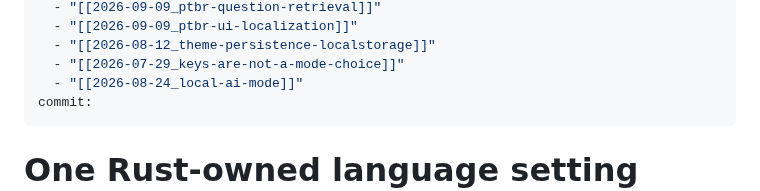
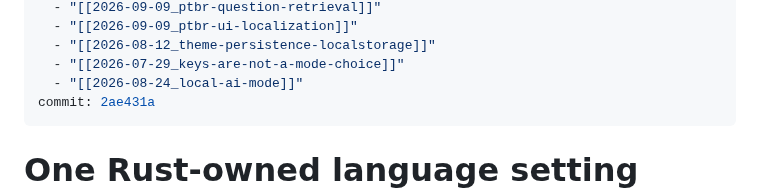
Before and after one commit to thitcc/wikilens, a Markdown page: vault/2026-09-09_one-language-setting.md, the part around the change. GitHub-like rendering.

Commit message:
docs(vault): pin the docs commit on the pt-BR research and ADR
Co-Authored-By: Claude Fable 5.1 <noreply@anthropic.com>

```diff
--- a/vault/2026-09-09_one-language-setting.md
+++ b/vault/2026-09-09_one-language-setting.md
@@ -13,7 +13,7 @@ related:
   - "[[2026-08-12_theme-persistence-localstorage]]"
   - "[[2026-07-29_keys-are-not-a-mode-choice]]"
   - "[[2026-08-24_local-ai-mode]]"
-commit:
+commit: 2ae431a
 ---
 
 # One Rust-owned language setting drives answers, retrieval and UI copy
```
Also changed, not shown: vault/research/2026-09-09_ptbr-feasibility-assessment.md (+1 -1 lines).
──────────
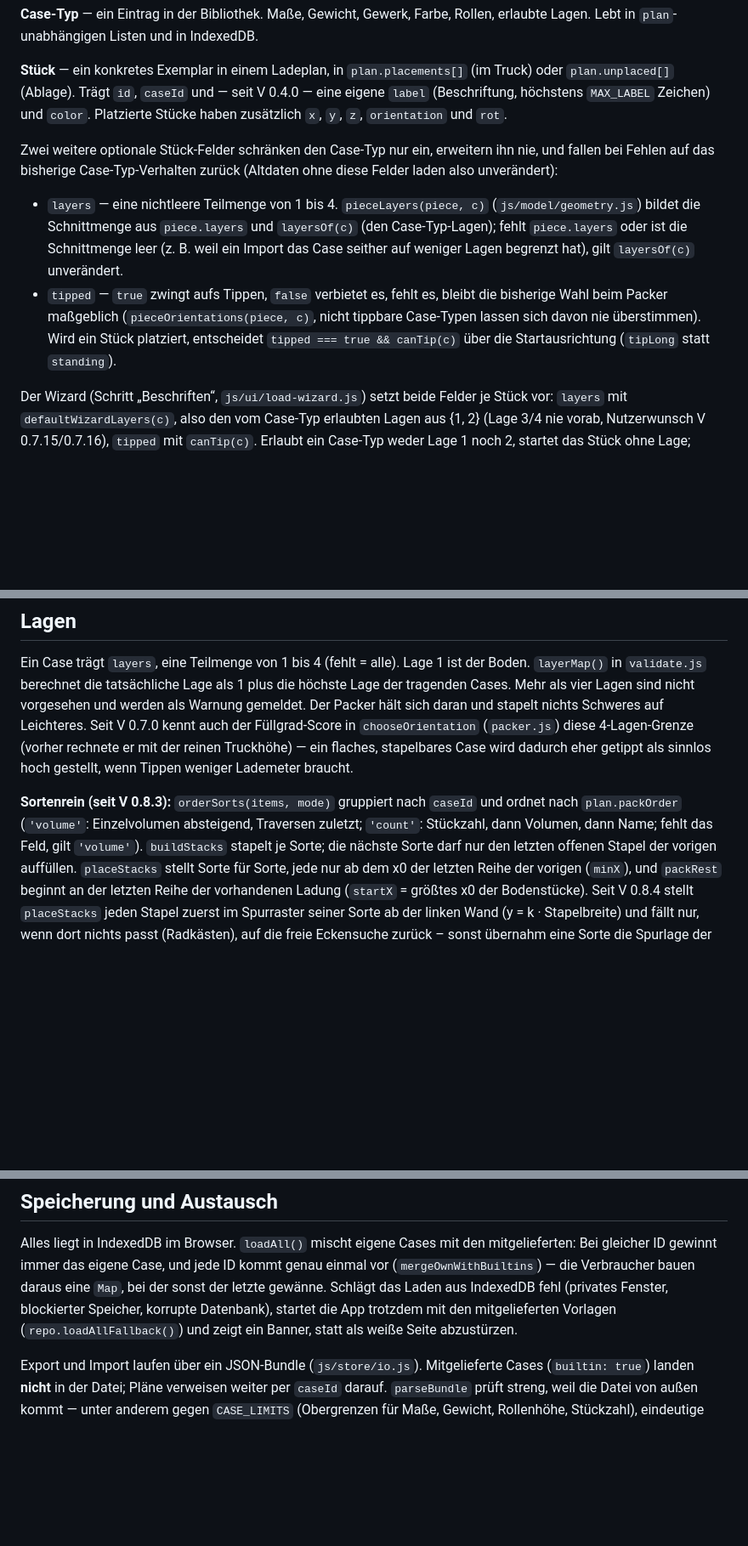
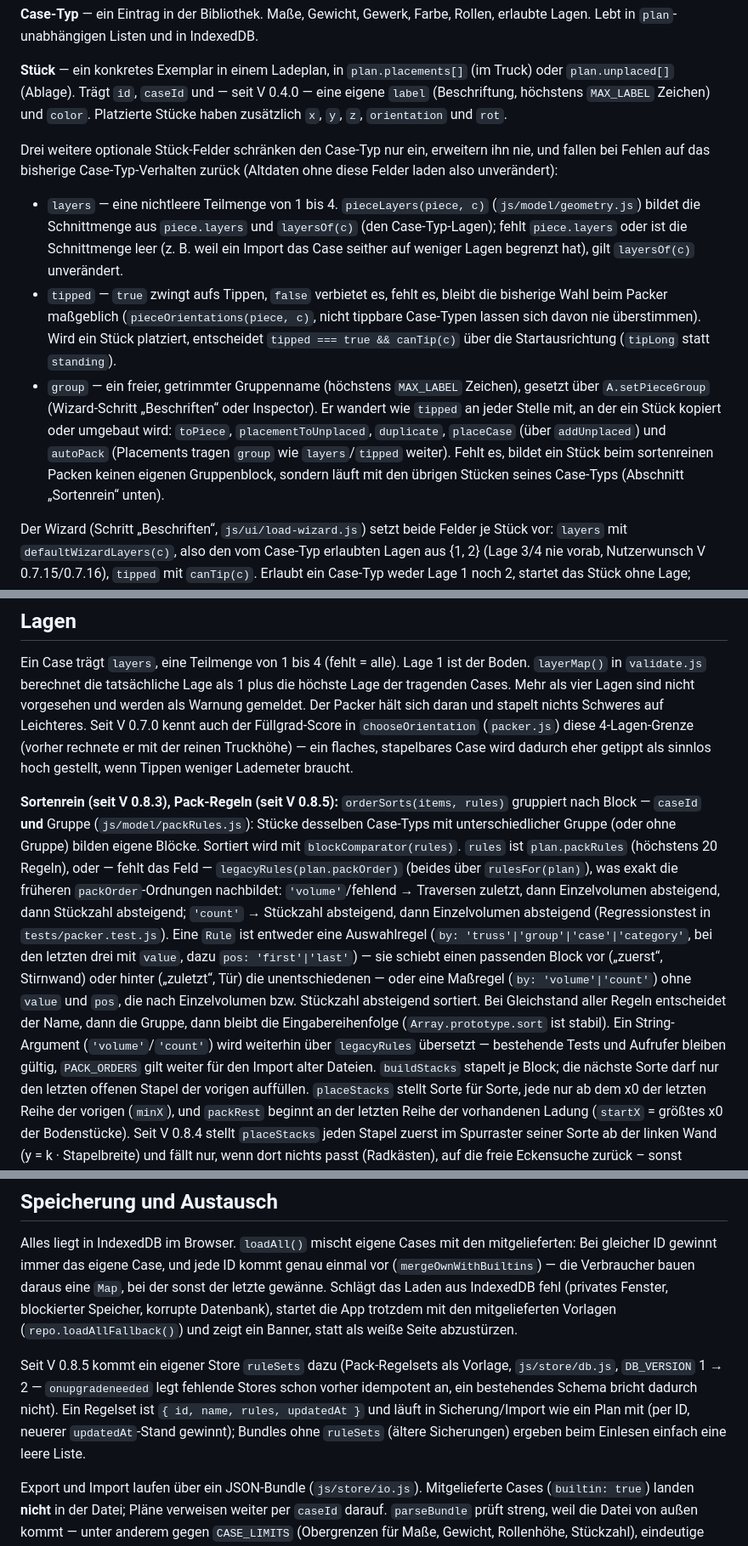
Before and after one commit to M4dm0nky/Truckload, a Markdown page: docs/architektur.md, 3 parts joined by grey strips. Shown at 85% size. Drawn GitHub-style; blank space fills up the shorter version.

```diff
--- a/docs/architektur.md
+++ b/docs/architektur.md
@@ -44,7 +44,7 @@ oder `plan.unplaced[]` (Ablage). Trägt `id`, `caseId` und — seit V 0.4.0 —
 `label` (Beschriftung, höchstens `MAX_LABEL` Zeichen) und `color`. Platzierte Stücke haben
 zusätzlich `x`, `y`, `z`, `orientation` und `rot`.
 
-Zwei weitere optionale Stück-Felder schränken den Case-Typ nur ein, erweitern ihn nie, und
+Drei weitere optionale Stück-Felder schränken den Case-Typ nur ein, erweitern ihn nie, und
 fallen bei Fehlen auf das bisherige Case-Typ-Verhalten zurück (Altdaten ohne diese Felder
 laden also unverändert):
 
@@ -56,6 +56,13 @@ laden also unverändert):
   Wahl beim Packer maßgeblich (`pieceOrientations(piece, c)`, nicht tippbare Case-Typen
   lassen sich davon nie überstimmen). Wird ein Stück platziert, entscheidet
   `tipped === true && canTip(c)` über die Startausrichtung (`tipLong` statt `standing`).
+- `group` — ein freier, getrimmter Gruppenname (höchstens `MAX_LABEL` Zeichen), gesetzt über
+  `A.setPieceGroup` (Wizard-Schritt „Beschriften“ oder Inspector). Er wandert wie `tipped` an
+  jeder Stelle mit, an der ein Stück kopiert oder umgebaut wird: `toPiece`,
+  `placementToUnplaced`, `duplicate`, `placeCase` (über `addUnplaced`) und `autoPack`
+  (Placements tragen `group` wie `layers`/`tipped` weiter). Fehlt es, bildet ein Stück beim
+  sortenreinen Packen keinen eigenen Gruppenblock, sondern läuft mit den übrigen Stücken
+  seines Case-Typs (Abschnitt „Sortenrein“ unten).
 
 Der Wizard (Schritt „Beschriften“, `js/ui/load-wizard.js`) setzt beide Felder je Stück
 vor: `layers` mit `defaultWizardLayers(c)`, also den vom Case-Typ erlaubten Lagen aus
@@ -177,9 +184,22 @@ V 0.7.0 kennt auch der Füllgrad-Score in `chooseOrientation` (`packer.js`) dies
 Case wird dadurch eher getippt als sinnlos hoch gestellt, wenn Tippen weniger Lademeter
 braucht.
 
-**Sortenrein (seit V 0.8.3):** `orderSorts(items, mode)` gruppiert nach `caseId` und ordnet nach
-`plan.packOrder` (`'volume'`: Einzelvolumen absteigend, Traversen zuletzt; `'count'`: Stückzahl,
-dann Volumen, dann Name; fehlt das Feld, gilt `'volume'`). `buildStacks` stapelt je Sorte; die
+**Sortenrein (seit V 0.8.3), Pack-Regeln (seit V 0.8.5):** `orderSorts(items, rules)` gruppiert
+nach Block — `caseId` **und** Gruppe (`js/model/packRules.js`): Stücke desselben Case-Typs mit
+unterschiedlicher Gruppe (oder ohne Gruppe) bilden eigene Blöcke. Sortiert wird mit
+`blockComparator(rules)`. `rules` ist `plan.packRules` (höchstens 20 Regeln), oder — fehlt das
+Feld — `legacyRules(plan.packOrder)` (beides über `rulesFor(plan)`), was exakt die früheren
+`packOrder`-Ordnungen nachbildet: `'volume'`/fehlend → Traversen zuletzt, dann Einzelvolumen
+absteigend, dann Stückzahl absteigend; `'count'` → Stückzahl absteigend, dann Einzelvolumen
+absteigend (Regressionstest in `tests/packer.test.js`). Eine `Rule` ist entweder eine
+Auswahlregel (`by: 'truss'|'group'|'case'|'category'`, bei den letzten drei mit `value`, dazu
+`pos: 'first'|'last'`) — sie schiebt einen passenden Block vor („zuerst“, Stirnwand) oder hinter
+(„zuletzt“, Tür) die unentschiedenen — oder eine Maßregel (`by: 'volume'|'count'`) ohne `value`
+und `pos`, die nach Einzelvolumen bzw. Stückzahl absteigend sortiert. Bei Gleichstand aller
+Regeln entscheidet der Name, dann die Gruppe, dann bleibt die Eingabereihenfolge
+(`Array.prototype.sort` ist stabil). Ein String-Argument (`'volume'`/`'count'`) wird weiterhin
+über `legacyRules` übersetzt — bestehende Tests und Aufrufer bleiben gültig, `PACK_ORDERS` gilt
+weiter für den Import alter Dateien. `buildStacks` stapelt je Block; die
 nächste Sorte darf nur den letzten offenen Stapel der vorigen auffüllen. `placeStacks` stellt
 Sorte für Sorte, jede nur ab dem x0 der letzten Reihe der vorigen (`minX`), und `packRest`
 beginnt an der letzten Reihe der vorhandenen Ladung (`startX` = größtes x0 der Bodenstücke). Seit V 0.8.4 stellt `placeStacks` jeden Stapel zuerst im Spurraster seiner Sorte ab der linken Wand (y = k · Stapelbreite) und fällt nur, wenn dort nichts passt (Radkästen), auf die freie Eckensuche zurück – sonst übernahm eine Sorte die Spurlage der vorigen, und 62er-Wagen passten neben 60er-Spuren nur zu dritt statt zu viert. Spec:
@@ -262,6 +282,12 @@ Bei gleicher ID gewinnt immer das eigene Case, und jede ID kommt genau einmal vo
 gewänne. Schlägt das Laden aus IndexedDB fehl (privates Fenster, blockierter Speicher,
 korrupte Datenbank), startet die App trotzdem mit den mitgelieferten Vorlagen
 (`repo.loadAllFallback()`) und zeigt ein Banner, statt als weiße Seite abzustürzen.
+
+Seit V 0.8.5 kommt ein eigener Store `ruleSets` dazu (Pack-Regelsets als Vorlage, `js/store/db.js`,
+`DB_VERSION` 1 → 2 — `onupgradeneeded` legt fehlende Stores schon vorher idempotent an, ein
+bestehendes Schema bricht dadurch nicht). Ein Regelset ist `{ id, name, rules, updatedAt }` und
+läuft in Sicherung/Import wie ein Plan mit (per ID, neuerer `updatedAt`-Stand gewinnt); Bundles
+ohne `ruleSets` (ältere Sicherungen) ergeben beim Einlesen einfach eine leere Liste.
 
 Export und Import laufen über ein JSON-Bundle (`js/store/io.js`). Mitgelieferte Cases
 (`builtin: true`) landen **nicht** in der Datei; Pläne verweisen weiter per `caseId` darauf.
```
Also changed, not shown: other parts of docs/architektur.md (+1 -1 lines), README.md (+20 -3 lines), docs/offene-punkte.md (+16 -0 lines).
──────────
## Task goal
Whenever the string "unverändert" shows up in a line above, copy that line.

## Exercise result
 laden also unverändert):
@@ -56,6 +56,13 @@ laden also unverändert):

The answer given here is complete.